Copy each line of the records below that mentions the word "Verifier".

→ **Collected data entries**

-- Opening Marker --

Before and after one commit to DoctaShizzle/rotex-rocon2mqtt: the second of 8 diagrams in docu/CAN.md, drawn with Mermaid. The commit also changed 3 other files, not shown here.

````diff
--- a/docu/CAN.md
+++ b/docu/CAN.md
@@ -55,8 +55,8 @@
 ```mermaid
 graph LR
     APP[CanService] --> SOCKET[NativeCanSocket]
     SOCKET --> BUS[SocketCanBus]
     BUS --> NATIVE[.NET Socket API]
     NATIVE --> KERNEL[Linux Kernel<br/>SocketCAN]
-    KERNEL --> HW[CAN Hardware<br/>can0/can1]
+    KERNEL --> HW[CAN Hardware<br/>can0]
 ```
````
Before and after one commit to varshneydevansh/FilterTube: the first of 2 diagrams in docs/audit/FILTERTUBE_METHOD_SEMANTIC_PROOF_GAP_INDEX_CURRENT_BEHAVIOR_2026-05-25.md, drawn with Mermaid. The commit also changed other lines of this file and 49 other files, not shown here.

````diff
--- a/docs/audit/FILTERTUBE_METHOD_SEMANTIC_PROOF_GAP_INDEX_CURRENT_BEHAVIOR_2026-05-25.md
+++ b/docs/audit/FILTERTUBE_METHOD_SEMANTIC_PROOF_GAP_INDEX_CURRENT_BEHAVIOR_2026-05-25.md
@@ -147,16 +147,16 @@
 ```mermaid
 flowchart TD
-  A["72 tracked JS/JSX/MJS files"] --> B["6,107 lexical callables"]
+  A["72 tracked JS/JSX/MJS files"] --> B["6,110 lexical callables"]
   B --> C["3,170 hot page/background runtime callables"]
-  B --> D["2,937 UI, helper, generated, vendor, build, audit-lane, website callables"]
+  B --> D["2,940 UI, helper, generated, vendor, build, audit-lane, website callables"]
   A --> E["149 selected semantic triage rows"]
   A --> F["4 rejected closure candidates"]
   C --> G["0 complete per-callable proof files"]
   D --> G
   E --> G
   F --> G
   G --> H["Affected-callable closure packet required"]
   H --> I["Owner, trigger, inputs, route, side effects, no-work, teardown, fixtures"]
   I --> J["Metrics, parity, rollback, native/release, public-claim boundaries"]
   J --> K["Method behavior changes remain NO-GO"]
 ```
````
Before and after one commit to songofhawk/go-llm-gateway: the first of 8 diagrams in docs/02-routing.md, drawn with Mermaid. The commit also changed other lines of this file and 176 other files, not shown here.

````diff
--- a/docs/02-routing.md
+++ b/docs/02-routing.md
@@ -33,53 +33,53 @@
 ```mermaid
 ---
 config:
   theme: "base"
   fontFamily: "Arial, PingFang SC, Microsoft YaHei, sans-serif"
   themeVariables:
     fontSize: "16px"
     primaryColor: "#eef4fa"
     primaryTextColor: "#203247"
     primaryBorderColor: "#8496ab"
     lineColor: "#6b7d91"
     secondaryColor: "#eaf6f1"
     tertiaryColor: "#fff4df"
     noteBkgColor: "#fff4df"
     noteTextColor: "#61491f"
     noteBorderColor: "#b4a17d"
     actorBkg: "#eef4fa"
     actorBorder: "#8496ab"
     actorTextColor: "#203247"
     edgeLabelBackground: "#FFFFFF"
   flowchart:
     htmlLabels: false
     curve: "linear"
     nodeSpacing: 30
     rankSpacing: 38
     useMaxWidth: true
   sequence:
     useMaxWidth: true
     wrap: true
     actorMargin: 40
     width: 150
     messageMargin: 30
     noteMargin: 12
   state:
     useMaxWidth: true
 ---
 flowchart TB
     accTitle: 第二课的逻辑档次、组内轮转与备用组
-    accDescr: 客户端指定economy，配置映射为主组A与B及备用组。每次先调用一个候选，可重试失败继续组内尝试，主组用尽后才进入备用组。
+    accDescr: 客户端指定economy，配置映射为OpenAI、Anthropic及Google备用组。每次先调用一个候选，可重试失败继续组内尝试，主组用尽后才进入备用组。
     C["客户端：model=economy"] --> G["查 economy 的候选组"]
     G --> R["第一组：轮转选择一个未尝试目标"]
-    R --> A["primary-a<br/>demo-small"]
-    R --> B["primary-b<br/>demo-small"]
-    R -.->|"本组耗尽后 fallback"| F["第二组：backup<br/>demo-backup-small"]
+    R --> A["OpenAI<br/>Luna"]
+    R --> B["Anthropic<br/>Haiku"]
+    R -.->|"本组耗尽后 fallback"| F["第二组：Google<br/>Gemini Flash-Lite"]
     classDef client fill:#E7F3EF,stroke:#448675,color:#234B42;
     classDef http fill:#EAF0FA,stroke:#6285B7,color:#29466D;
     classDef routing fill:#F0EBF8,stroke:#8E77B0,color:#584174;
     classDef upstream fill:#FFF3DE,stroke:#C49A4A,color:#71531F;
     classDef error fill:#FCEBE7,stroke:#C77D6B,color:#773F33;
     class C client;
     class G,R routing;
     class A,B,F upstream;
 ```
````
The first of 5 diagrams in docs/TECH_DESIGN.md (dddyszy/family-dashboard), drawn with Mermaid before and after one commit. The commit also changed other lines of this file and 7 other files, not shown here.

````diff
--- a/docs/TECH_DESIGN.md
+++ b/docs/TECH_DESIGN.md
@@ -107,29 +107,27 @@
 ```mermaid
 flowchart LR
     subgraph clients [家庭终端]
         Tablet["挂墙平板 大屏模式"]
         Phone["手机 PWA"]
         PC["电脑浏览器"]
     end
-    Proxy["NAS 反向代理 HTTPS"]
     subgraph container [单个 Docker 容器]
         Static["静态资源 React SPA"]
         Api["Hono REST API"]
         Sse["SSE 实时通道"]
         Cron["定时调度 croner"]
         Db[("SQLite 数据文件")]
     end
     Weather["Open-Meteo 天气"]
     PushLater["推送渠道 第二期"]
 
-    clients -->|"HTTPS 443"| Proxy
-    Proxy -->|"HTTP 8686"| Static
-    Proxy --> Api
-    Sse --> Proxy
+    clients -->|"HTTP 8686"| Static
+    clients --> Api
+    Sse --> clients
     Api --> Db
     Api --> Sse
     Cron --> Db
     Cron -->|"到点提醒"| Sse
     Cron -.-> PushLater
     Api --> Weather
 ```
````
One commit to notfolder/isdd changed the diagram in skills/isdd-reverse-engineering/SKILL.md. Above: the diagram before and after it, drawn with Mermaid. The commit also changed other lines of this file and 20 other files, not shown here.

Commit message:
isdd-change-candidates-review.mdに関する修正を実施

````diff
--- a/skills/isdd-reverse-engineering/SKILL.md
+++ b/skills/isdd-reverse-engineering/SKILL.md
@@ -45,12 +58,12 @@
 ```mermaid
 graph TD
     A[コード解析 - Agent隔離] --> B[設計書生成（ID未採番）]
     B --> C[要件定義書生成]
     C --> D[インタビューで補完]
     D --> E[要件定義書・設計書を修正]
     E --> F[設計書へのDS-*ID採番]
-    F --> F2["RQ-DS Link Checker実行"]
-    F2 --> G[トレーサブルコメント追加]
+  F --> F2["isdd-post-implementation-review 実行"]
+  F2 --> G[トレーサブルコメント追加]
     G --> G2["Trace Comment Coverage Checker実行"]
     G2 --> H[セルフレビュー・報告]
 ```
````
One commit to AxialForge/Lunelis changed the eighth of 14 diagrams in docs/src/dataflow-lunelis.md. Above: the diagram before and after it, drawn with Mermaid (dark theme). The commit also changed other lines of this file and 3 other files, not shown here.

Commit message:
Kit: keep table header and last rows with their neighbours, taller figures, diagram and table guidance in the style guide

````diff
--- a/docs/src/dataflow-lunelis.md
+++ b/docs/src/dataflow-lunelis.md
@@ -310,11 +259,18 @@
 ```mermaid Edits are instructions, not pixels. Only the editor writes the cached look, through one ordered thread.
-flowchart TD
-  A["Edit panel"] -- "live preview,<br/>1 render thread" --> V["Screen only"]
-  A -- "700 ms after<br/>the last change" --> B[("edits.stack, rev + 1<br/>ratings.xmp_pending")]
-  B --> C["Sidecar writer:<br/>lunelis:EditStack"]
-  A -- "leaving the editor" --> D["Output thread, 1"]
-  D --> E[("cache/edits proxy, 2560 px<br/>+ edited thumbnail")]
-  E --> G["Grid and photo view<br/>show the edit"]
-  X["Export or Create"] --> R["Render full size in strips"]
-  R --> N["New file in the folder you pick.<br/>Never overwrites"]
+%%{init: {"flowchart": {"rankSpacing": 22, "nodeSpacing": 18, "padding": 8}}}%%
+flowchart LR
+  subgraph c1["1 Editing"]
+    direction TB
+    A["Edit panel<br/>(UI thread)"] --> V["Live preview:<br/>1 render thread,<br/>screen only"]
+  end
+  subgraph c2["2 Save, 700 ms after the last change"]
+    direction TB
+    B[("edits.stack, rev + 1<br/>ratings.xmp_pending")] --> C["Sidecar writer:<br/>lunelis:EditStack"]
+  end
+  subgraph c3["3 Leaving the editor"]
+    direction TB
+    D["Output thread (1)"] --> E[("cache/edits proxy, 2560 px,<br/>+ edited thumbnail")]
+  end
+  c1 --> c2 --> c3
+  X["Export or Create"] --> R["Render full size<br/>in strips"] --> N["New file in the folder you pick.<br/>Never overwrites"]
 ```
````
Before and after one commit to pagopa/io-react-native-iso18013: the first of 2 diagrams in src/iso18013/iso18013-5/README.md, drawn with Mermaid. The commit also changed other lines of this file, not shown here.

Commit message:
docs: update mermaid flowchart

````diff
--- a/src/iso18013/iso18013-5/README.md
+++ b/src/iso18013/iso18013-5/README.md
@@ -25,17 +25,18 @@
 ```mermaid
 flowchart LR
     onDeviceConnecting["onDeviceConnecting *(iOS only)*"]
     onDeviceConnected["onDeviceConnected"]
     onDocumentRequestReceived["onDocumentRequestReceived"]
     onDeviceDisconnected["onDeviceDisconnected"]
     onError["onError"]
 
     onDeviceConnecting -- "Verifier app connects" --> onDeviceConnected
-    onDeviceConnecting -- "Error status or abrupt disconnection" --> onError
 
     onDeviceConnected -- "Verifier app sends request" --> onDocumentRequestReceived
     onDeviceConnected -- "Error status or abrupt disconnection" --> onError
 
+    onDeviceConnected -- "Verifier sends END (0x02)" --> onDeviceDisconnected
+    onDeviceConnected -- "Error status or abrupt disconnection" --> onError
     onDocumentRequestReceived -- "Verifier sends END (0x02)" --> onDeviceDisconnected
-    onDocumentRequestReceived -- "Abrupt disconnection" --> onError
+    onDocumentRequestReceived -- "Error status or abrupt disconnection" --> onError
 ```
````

-- Closing Marker --

→ **Response to this task**
     onDeviceConnecting -- "Verifier app connects" --> onDeviceConnected
     onDeviceConnected -- "Verifier app sends request" --> onDocumentRequestReceived
+    onDeviceConnected -- "Verifier sends END (0x02)" --> onDeviceDisconnected
     onDocumentRequestReceived -- "Verifier sends END (0x02)" --> onDeviceDisconnected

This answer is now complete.